A Man & His Cat
Story & Art: Umi Sakurai
Translation: Taylor Engel
Lettering: Lys Blakeslee
Cover Design: Tania Biswas, Patrick Crotty
Editor: Tania Biswas
Pets are a beloved part of a family, reliant on their people but also unconditional in their affections. Because cats often seem more independent or aloof than their canine counterparts, people often wonder if they are as loving as they are lovable. Umi Sakurai’s A Man & His Cat posits that they are, at least in the case of a so-ugly-he’s-cute kitty named Fukumaru.
Fukumaru was born in the pet shop where we find him at the opening of this story, after a year of being rejected by potential adopters. He is convinced that because of his strange looks, he is doomed to live out the rest of his meager days in the pet shop, alone and unloved. When an older gentleman comes in and requests to take him, the homely feline hardly believes it can be true.
The gentleman, whose name readers learn more than halfway through the book is Kanda, is all alone after the death of his wife. The couple had discussed getting a cat once their children had all left the nest, but never did get around to it. Now in his loneliness, Kanda finally decides it is time to make good on that promise. He names Fukumaru, using the Japanese word “koufuku,” meaning “joy,” to emphasize his happiness at finding a new companion.
Much of the first volume of the manga is spent observing how Kanda and Fukumaru learn to live with each other, and those who share their home with a cat will recognize many of Fukumaru’s behaviors. As the story unfolds, readers learn more about Kanda and his job as a music teacher, as well as his relationships with his coworkers and his childhood best friend. Even with a plot, however, this manga is about atmosphere more than anything else. It is a gentle, peaceful story tinged with melancholy — ultimately a low-stakes, feel-good comic about finding a new normal on the other side of grief.

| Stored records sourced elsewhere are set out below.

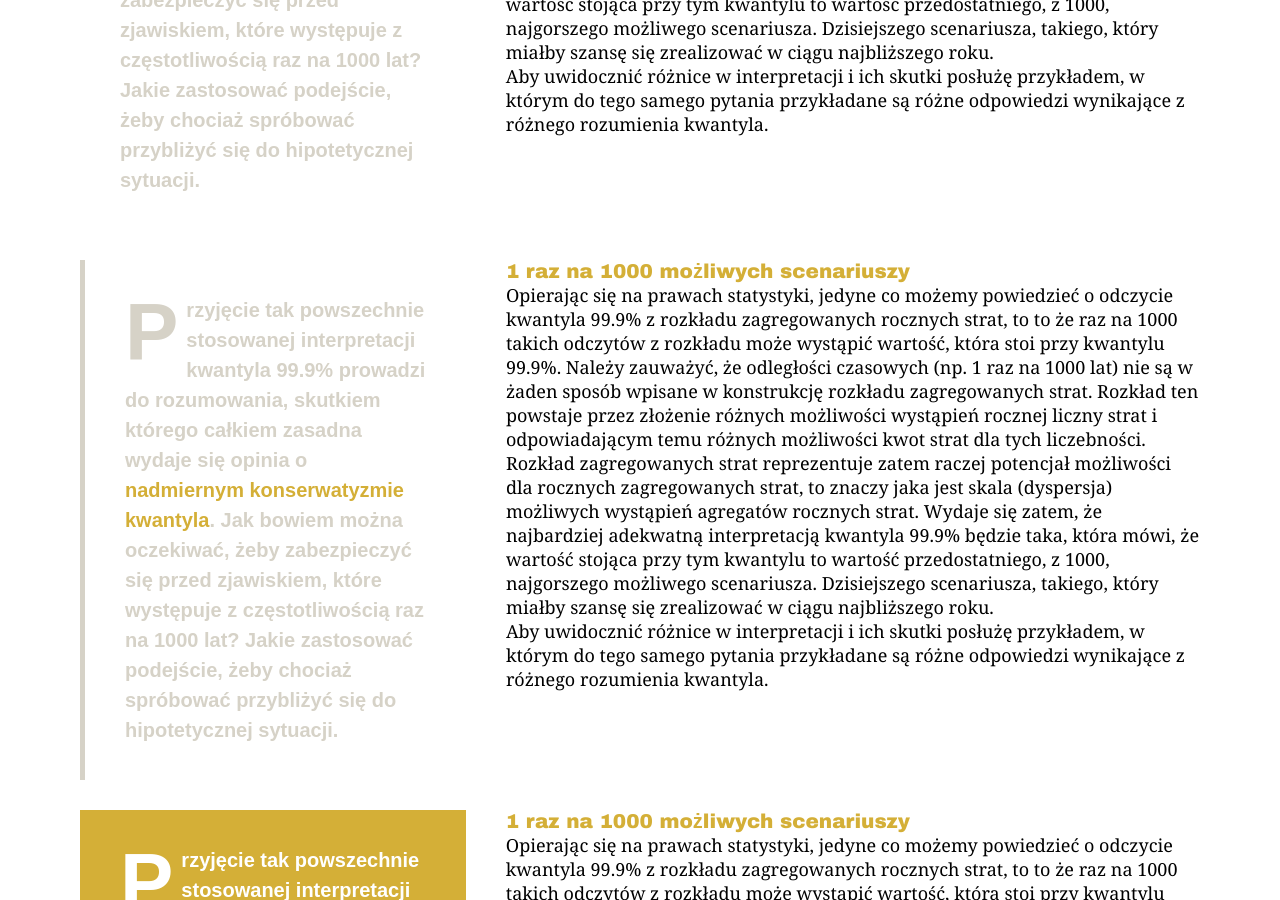
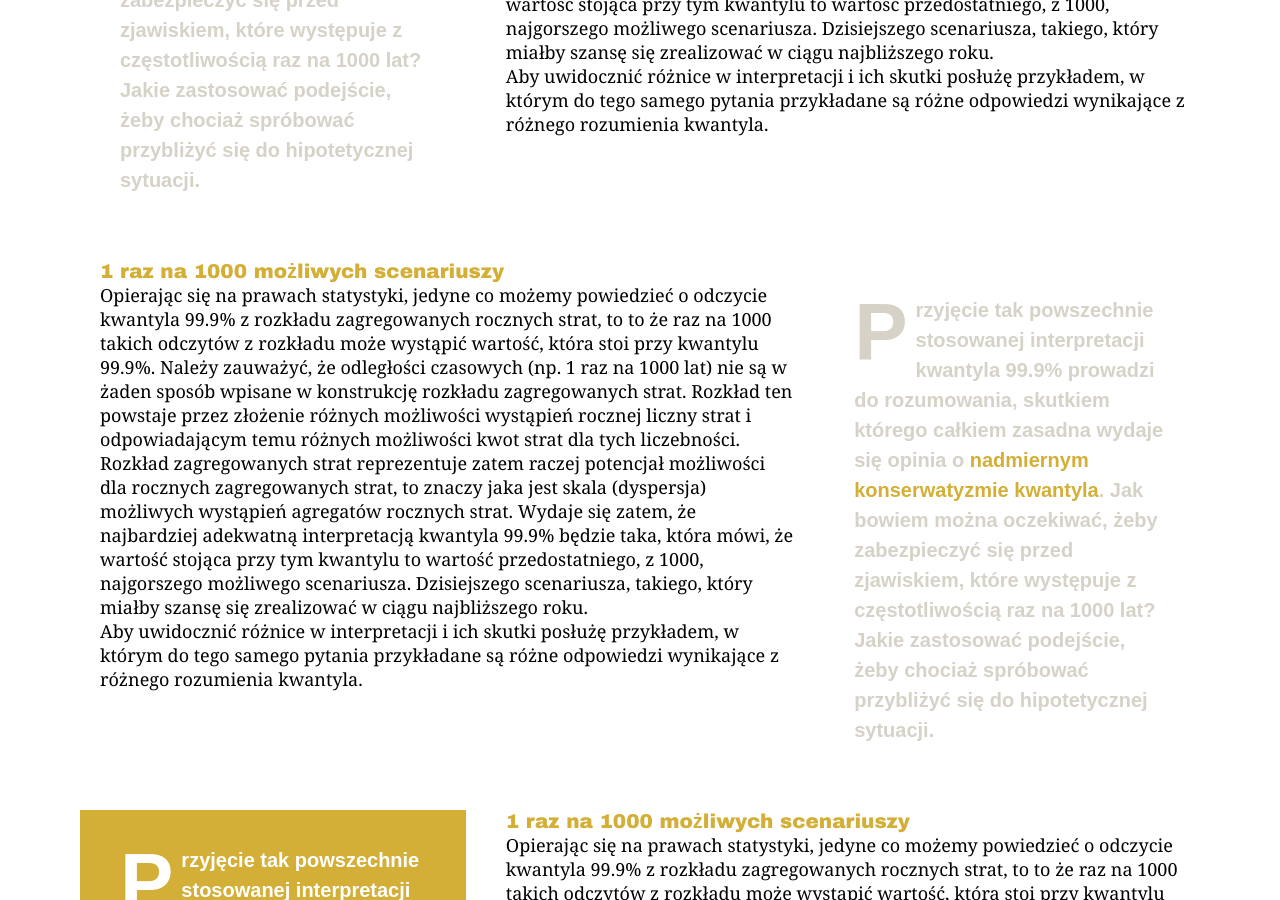
Before and after one commit to MaciejBuczak/risk-research, a Jekyll site: the page built from art-oprisk-kw999_v3_9.md, in a window 1280 px wide and 900 px high, scrolled down 3535 px. Built offline with Jekyll 4.4.1, drawn with Linux system fonts in a browser that asks for light colours.

Commit message:
Update art-oprisk-kw999-layout_v3_9.html

```diff
--- a/_layouts/art-oprisk-kw999-layout_v3_9.html
+++ b/_layouts/art-oprisk-kw999-layout_v3_9.html
@@ -1096,20 +1096,21 @@
 
                 <!-- NOWE ELEMENTY: O5.1 i T 5.2 -->
 <div class="ryzmod-o51-container" style="gap: 20px;">
+
+    <!-- Tekst po prawej - bez zmian -->
+  <div class="ryzmod-t52-text">
+    <h5 style="font-family: Arial Black, Arial, sans-serif; font-size: 20px; font-weight: bold; margin-top: 0; color: #D4AF37;">1 raz na 1000 możliwych scenariuszy</h5>
+    <p>Opierając się na prawach statystyki, jedyne co możemy powiedzieć o odczycie kwantyla 99.9% z rozkładu zagregowanych rocznych strat, to to że raz na 1000 takich odczytów z rozkładu może wystąpić wartość, która stoi przy kwantylu 99.9%. Należy zauważyć, że odległości czasowych (np. 1 raz na 1000 lat) nie są w żaden sposób wpisane w konstrukcję rozkładu zagregowanych strat. Rozkład ten powstaje przez złożenie różnych możliwości wystąpień rocznej liczny strat i odpowiadającym temu różnych możliwości kwot strat dla tych liczebności. Rozkład zagregowanych strat reprezentuje zatem raczej potencjał możliwości dla rocznych zagregowanych strat, to znaczy jaka jest skala (dyspersja) możliwych wystąpień agregatów rocznych strat. Wydaje się zatem, że najbardziej adekwatną interpretacją kwantyla 99.9% będzie taka, która mówi, że wartość stojąca przy tym kwantylu to wartość przedostatniego, z 1000, najgorszego możliwego scenariusza. Dzisiejszego scenariusza, takiego, który miałby szansę się zrealizować w ciągu najbliższego roku.</p>
+    <p>Aby uwidocznić różnice w interpretacji i ich skutki posłużę przykładem, w którym do tego samego pytania przykładane są różne odpowiedzi wynikające z różnego rozumienia kwantyla.</p>
+  </div>
+
   <!-- Lewy element - jednolite szare tło -->
-  <div class="ryzmod-o51-box" style="width: 35%; background-color: transparent; padding-left: 40px; padding-right: 35px; padding-top: 35px; padding-bottom: 35px; position: relative; border-left: 5px solid #d6d2c7;">
+  <div class="ryzmod-o51-box" style="width: 35%; background-color: transparent; padding-left: 40px; padding-right: 35px; padding-top: 35px; padding-bottom: 35px; position: relative; border-left: 0;">
 <p style="color: #d6d2c7; font-family: Arial, sans-serif; font-weight: bold; margin: 0; line-height: 1.5; font-size: 20px; text-align: left; text-indent: 0;">
   <span style="float: left; font-size: 400%; line-height: 0.8; margin-right: 8px; margin-top: 5px;">P</span>
   rzyjęcie tak powszechnie stosowanej interpretacji kwantyla 99.9% prowadzi do rozumowania, skutkiem którego całkiem zasadna wydaje się opinia o <span style="color: #D4AF37;">nadmiernym konserwatyzmie kwantyla</span>. Jak bowiem można oczekiwać, żeby zabezpieczyć się przed zjawiskiem, które występuje z częstotliwością raz na 1000 lat? Jakie zastosować podejście, żeby chociaż spróbować przybliżyć się do hipotetycznej sytuacji.
 </p>
     </div>
-
-  <!-- Tekst po prawej - bez zmian -->
-  <div class="ryzmod-t52-text">
-    <h5 style="font-family: Arial Black, Arial, sans-serif; font-size: 20px; font-weight: bold; margin-top: 0; color: #D4AF37;">1 raz na 1000 możliwych scenariuszy</h5>
-    <p>Opierając się na prawach statystyki, jedyne co możemy powiedzieć o odczycie kwantyla 99.9% z rozkładu zagregowanych rocznych strat, to to że raz na 1000 takich odczytów z rozkładu może wystąpić wartość, która stoi przy kwantylu 99.9%. Należy zauważyć, że odległości czasowych (np. 1 raz na 1000 lat) nie są w żaden sposób wpisane w konstrukcję rozkładu zagregowanych strat. Rozkład ten powstaje przez złożenie różnych możliwości wystąpień rocznej liczny strat i odpowiadającym temu różnych możliwości kwot strat dla tych liczebności. Rozkład zagregowanych strat reprezentuje zatem raczej potencjał możliwości dla rocznych zagregowanych strat, to znaczy jaka jest skala (dyspersja) możliwych wystąpień agregatów rocznych strat. Wydaje się zatem, że najbardziej adekwatną interpretacją kwantyla 99.9% będzie taka, która mówi, że wartość stojąca przy tym kwantylu to wartość przedostatniego, z 1000, najgorszego możliwego scenariusza. Dzisiejszego scenariusza, takiego, który miałby szansę się zrealizować w ciągu najbliższego roku.</p>
-    <p>Aby uwidocznić różnice w interpretacji i ich skutki posłużę przykładem, w którym do tego samego pytania przykładane są różne odpowiedzi wynikające z różnego rozumienia kwantyla.</p>
-  </div>
 </div>
 
 
```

Sakurai’s artwork is modern and clean, with Fukumaru’s adorable chubbiness offsetting Kanda’s handsome angles. Indeed, Kanda is a stereotypical handsome older gentleman, and it will be interesting to see how his relationships with his young, energetic coworkers pan out in future volumes. Segments of the story that are told from Fukumaru’s point of view utilize a cutesy mode of narration which could seem overly saccharine if they weren’t balanced out with alternating viewpoints. As it is, this childish patter serves to characterize Fukumaru and establish him as Kanda’s new “child.”
A Man & His Cat is one of video game company Square Enix’s first releases as a North American manga publisher, and it shows that they are aware of the market. Cats are an eternal favorite in the manga world, but there has been an increase in iyashikei, or “healing,” manga in English, as well. Add into the mix the dire need for older adult characters, and A Man & His Cat has a lot to offer. Cat lovers who are seeking some solace from the harshness of the world can find more information about A Man & His Cat, including a substantial free preview, through Square Enix’s website.